Problem to solve:
In the copy, keep every line below as it is and leave out the pictures.

Revision tracking records:
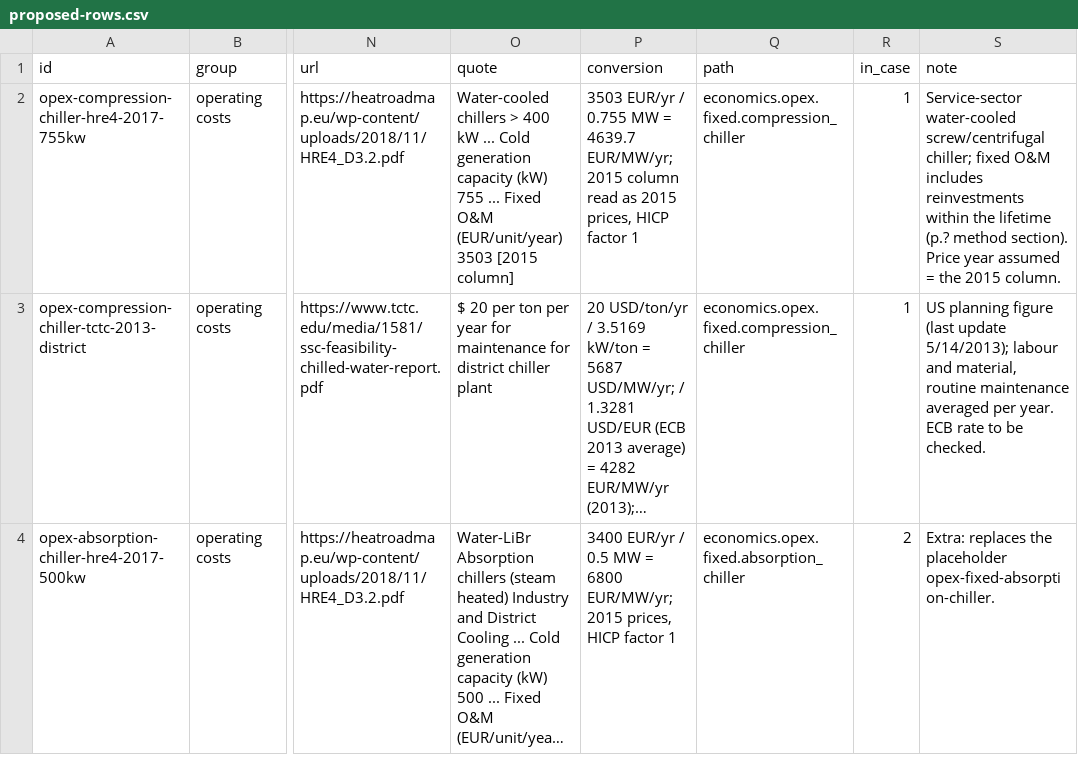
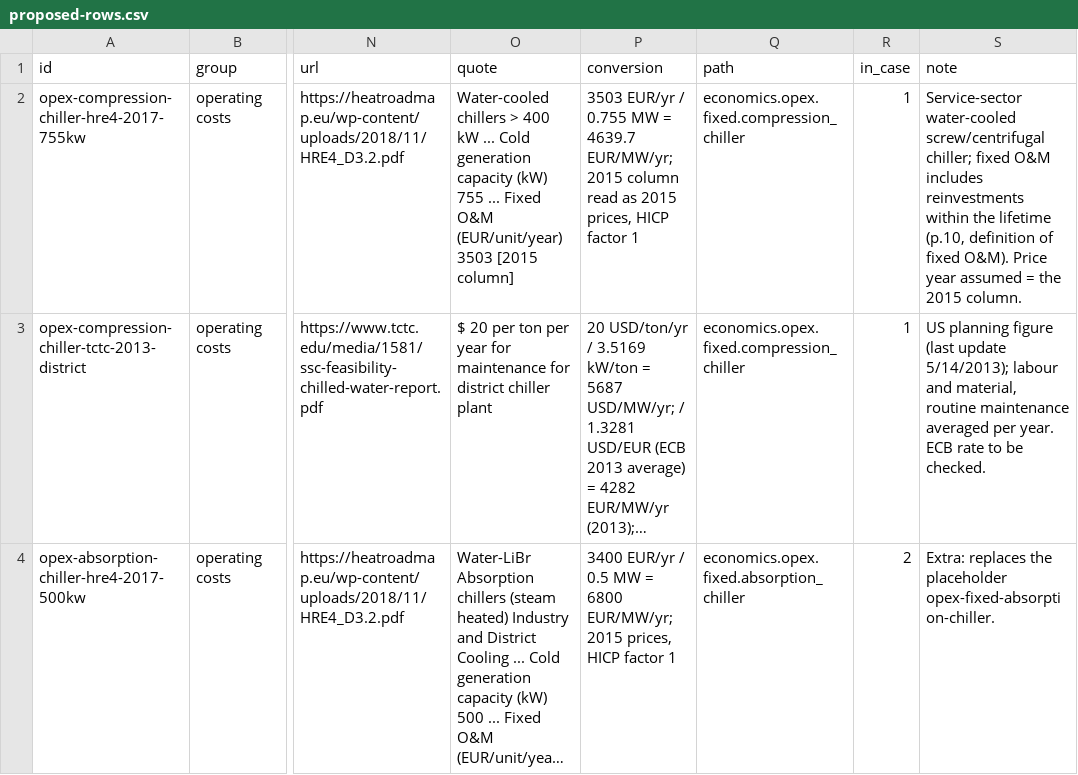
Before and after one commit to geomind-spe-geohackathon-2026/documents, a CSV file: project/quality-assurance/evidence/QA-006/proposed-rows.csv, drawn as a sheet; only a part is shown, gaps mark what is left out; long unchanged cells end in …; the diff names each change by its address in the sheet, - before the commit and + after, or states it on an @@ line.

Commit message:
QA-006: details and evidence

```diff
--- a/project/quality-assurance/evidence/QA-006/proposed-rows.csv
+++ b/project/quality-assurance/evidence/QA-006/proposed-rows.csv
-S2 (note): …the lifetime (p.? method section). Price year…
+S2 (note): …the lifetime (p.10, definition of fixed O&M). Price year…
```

Finished task:
Before and after one commit to geomind-spe-geohackathon-2026/documents, a CSV file: project/quality-assurance/evidence/QA-006/proposed-rows.csv, drawn as a sheet; only a part is shown, gaps mark what is left out; long unchanged cells end in …; the diff names each change by its address in the sheet, - before the commit and + after, or states it on an @@ line.

Commit message:
QA-006: details and evidence

```diff
--- a/project/quality-assurance/evidence/QA-006/proposed-rows.csv
+++ b/project/quality-assurance/evidence/QA-006/proposed-rows.csv
-S2 (note): …the lifetime (p.? method section). Price year…
+S2 (note): …the lifetime (p.10, definition of fixed O&M). Price year…
```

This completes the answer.